Data provided:
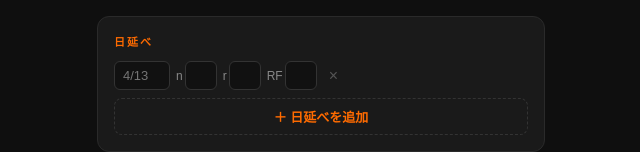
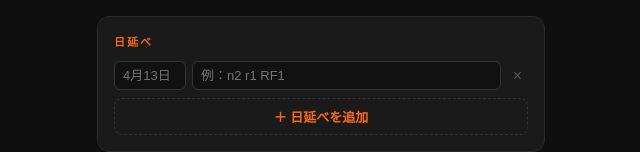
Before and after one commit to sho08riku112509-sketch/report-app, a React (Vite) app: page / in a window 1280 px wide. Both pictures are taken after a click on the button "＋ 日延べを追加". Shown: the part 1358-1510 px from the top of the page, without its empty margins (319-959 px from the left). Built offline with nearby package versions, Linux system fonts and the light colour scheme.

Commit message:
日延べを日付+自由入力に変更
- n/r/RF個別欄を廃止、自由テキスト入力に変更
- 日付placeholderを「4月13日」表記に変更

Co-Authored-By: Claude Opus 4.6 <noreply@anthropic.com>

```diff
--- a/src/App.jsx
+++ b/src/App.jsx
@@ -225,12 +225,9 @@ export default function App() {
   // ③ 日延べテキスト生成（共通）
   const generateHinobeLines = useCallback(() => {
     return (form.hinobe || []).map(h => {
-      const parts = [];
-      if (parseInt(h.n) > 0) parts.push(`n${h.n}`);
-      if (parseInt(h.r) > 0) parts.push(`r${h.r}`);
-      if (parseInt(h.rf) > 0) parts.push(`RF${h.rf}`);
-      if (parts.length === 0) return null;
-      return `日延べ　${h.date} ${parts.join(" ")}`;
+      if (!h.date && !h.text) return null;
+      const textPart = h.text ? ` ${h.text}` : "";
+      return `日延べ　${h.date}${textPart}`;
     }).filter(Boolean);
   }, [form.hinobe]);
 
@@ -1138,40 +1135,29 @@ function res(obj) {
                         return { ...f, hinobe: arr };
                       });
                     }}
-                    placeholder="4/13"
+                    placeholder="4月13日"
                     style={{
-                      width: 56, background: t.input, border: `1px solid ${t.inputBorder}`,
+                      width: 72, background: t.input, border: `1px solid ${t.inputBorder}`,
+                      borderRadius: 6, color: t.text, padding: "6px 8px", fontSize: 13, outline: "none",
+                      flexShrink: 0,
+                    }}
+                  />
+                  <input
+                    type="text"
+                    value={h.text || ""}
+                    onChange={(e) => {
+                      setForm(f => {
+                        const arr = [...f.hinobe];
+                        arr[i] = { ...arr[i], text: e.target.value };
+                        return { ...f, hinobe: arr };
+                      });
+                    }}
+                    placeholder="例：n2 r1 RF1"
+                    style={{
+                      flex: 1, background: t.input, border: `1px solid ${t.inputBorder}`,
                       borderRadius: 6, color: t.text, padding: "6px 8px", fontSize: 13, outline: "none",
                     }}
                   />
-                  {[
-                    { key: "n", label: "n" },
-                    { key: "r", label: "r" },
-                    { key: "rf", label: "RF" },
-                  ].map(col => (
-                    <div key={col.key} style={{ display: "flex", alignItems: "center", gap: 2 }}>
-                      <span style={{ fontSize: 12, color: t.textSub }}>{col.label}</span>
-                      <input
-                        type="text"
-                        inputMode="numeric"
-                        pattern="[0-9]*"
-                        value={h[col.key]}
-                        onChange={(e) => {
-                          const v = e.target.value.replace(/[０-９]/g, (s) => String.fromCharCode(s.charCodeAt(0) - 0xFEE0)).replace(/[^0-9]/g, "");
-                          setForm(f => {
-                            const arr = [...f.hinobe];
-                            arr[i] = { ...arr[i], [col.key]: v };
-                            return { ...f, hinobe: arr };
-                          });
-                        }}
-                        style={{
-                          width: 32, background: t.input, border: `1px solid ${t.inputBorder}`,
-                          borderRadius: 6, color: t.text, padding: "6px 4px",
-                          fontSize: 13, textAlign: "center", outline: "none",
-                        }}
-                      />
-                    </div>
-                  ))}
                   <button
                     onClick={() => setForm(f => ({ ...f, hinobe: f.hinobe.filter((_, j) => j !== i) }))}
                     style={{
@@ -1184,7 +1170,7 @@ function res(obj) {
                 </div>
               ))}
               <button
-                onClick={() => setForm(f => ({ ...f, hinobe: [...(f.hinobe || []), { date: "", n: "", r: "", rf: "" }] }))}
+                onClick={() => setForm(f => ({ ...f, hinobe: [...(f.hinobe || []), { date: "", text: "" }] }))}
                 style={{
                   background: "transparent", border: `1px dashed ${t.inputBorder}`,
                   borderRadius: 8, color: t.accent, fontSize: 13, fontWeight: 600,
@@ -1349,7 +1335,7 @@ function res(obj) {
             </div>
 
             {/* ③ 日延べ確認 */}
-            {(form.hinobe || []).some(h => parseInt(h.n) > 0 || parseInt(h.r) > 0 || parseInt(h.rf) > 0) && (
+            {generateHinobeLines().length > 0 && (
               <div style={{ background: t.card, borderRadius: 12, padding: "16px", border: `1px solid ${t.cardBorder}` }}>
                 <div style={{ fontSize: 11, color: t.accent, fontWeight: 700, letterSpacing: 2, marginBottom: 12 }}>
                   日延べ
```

Problem: Lines that hold "style" are the ones to copy, so pick each out from the data.

Response:
                     style={{
+                    style={{
-                    <div key={col.key} style={{ display: "flex", alignItems: "center", gap: 2 }}>
-                      <span style={{ fontSize: 12, color: t.textSub }}>{col.label}</span>
-                        style={{
                     style={{
                 style={{
               <div style={{ background: t.card, borderRadius: 12, padding: "16px", border: `1px solid ${t.cardBorder}` }}>
                 <div style={{ fontSize: 11, color: t.accent, fontWeight: 700, letterSpacing: 2, marginBottom: 12 }}>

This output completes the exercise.